Could the nation (or parts therein) experience catastrophic events that significantly challenge hospitals’ ability to continue to provide care to patients? Yup. Will the nation (or parts therein) experience catastrophic events that significantly challenge hospitals’ ability to continue to provide care to patients? Probably, and perhaps (given only the weather patterns of the last 12 months or so) sooner rather than later. There have always been (and there always will be) opportunities for hospitals to improve their level(s) of preparedness (preparedness is a journey, it is not a destination), including building in resiliency to infrastructure, resources, command leadership, etc. And while I appreciate the thought and preparation that went into the report, I can’t help but think that somehow this is going to be used to bludgeon hospitals on the regulatory front. In preparation for that possibility, you might find it useful to turn your emergency management folks loose on a gap analysis relative to the recommendations in the report (again, I can’t/won’t argue with the recommendations—I like ’em), just in case your next accreditation surveyor tries to push a little in this realm.

Cylindrical musings and nudging as a compliance strategy

Howdy, folks. After surviving the battering of this past weekend’s tumultuous weather in the Northeast (I got to experience it twice—once in Indiana and again back home), I’m going to be (relatively) brief for this week’s missive.

First up, hopefully most of you are familiar with the TED Talks concept (all the info you need about that you can find here) and NPR has a weekly program that kind of crystallizes some of the TED offerings in their TED Radio Hour. This past weekend (no TV, so we had to huddle around the radio, just like in olden times), the program revolved around the use of gentle pushes or nudges to change behaviors (you can hear that broadcast here). As safety professionals, I think we are all acquainted with the various attempts to get folks to do our bidding when it comes to safe practice (that sounds a little authoritarian, but it’s kinda what we’re up against) and I thought the entire program really gave me some food for thought in how we might come at compliance from a slightly different perspective. I thought some of the ideas were fascinating and definitely worth sharing, so if you have a spare 55 minutes or so (the webpage above does break it out into the individual sections of the broadcast—I think it’s all good, but whatever description seems most interesting to you would be a good starting point), you might give it a whirl…

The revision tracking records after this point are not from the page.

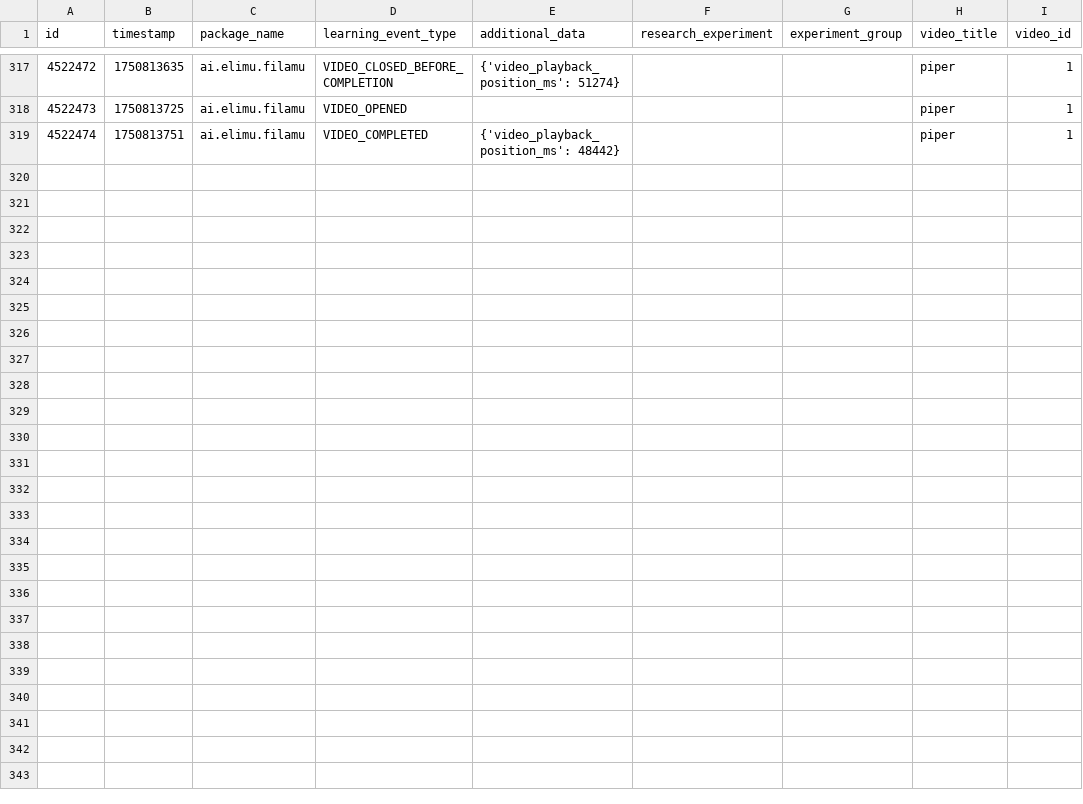
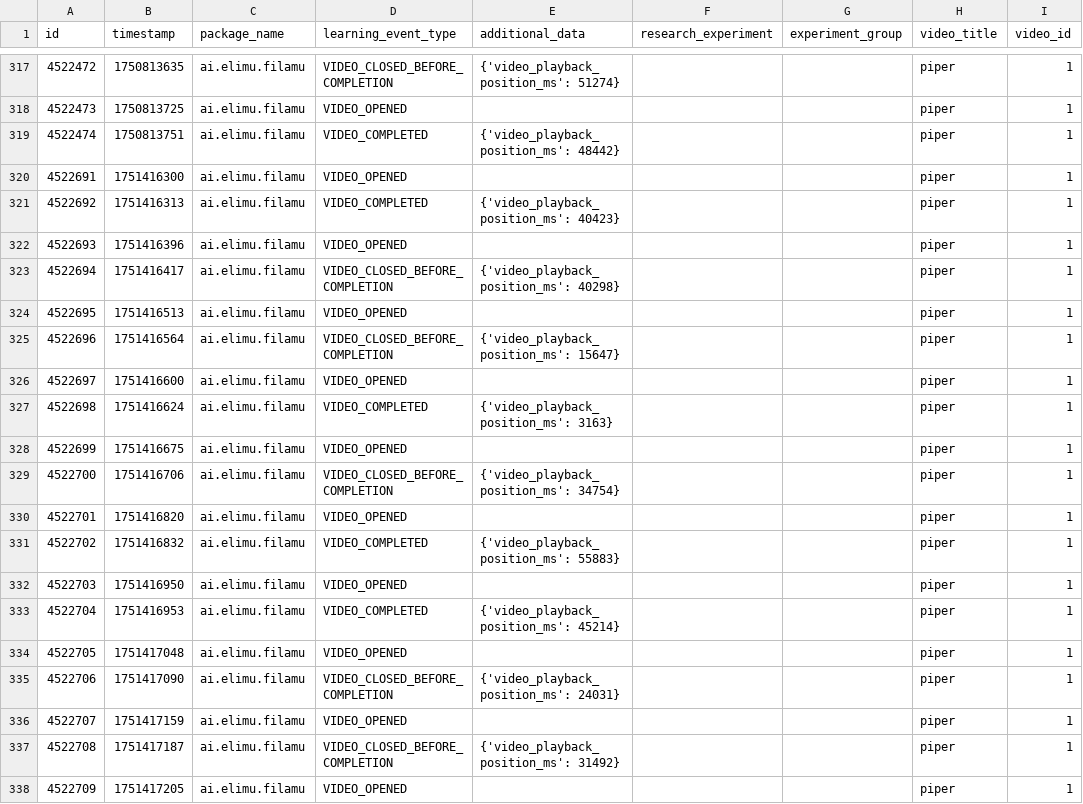
Before and after one commit to elimu-ai/ml-datasets, a CSV file: lang-TGL/student-id-10/video-learning-events.csv, drawn as a sheet; only a part is shown, gaps mark what is left out; the diff covers the shown part only.

```diff
--- a/lang-TGL/student-id-10/video-learning-events.csv
+++ b/lang-TGL/student-id-10/video-learning-events.csv
@@ -319 +319,20 @@ id,timestamp,package_name,learning_event_type,additional_data,research_experimen
 4522474,1750813751,ai.elimu.filamu,VIDEO_COMPLETED,{'video_playback_position_ms': 48442},,,piper,1
+4522691,1751416300,ai.elimu.filamu,VIDEO_OPENED,,,,piper,1
+4522692,1751416313,ai.elimu.filamu,VIDEO_COMPLETED,{'video_playback_position_ms': 40423},,,piper,1
+4522693,1751416396,ai.elimu.filamu,VIDEO_OPENED,,,,piper,1
+4522694,1751416417,ai.elimu.filamu,VIDEO_CLOSED_BEFORE_COMPLETION,{'video_playback_position_ms': 40298},,,piper,1
+4522695,1751416513,ai.elimu.filamu,VIDEO_OPENED,,,,piper,1
+4522696,1751416564,ai.elimu.filamu,VIDEO_CLOSED_BEFORE_COMPLETION,{'video_playback_position_ms': 15647},,,piper,1
+4522697,1751416600,ai.elimu.filamu,VIDEO_OPENED,,,,piper,1
+4522698,1751416624,ai.elimu.filamu,VIDEO_COMPLETED,{'video_playback_position_ms': 3163},,,piper,1
+4522699,1751416675,ai.elimu.filamu,VIDEO_OPENED,,,,piper,1
+4522700,1751416706,ai.elimu.filamu,VIDEO_CLOSED_BEFORE_COMPLETION,{'video_playback_position_ms': 34754},,,piper,1
+4522701,1751416820,ai.elimu.filamu,VIDEO_OPENED,,,,piper,1
+4522702,1751416832,ai.elimu.filamu,VIDEO_COMPLETED,{'video_playback_position_ms': 55883},,,piper,1
+4522703,1751416950,ai.elimu.filamu,VIDEO_OPENED,,,,piper,1
+4522704,1751416953,ai.elimu.filamu,VIDEO_COMPLETED,{'video_playback_position_ms': 45214},,,piper,1
+4522705,1751417048,ai.elimu.filamu,VIDEO_OPENED,,,,piper,1
+4522706,1751417090,ai.elimu.filamu,VIDEO_CLOSED_BEFORE_COMPLETION,{'video_playback_position_ms': 24031},,,piper,1
+4522707,1751417159,ai.elimu.filamu,VIDEO_OPENED,,,,piper,1
+4522708,1751417187,ai.elimu.filamu,VIDEO_CLOSED_BEFORE_COMPLETION,{'video_playback_position_ms': 31492},,,piper,1
+4522709,1751417205,ai.elimu.filamu,VIDEO_OPENED,,,,piper,1
```
Also changed, not shown: 9 added rows elsewhere in this file, lang-THA/student-id-1/video-learning-events.csv, lang-THA/student-id-4/storybook-learning-events.csv, 14 other files.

I also want to bring you some hopeful news on the cylinder storage segregation front; when this whole focus started, quite a few folks were cited for storing non-full (empty or partial) cylinders in the same location as full cylinders. I don’t know when The Joint Commission posted the updated FAQ on cylinder storage, but, and I quote, “Full and partially full cylinders are permitted to be stored together, unless the organization’s policy requires further segregation.” I know this whole thing was the bane of a lot of folks’ existence, particularly after we had to work so diligently to get folks to secure the cylinders properly, only to have this little paradigm shift towards the edge of darkness. I believe that this will make things somewhat simpler in the execution (make sure your policy reflects the allowance for full and partials to be stored together—they’ll be looking to review that policy).

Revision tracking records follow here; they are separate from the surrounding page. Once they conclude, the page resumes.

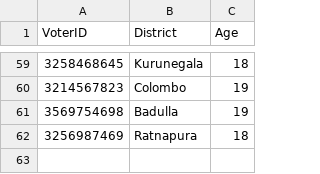
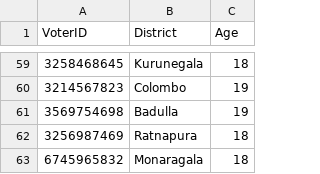
Before and after one commit to methasha20250805/VoterManagementSystem, a CSV file: voter.csv, drawn as a sheet; only a part is shown, gaps mark what is left out.

Commit message:
adding voters

```diff
--- a/voter.csv
+++ b/voter.csv
@@ -62 +62,2 @@ VoterID,District,Age
 3256987469,Ratnapura,18
+6745965832,Monaragala,18
```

As a final, non-safety note, I just flew cross-country and was able to watch Gary Oldman’s performance as Winston Churchill in Darkest Hour. I’ve always been something of a history buff, with World War II as a central theme and must tell you that I thought it was a really great performance and a fine movie (or is it a film?). It really points out the power of consensus and the use of the spoken word to galvanize folks (which kind of ties back to the nudging—though Sir Winston’s nudge packed a lot of wallop). At any rate, I thought it was very well done (no surprise about the Best Actor Oscar) and probably my favorite since Lincoln (the movie, not the car or President…though Lincoln in the Bardo was a very interesting book…).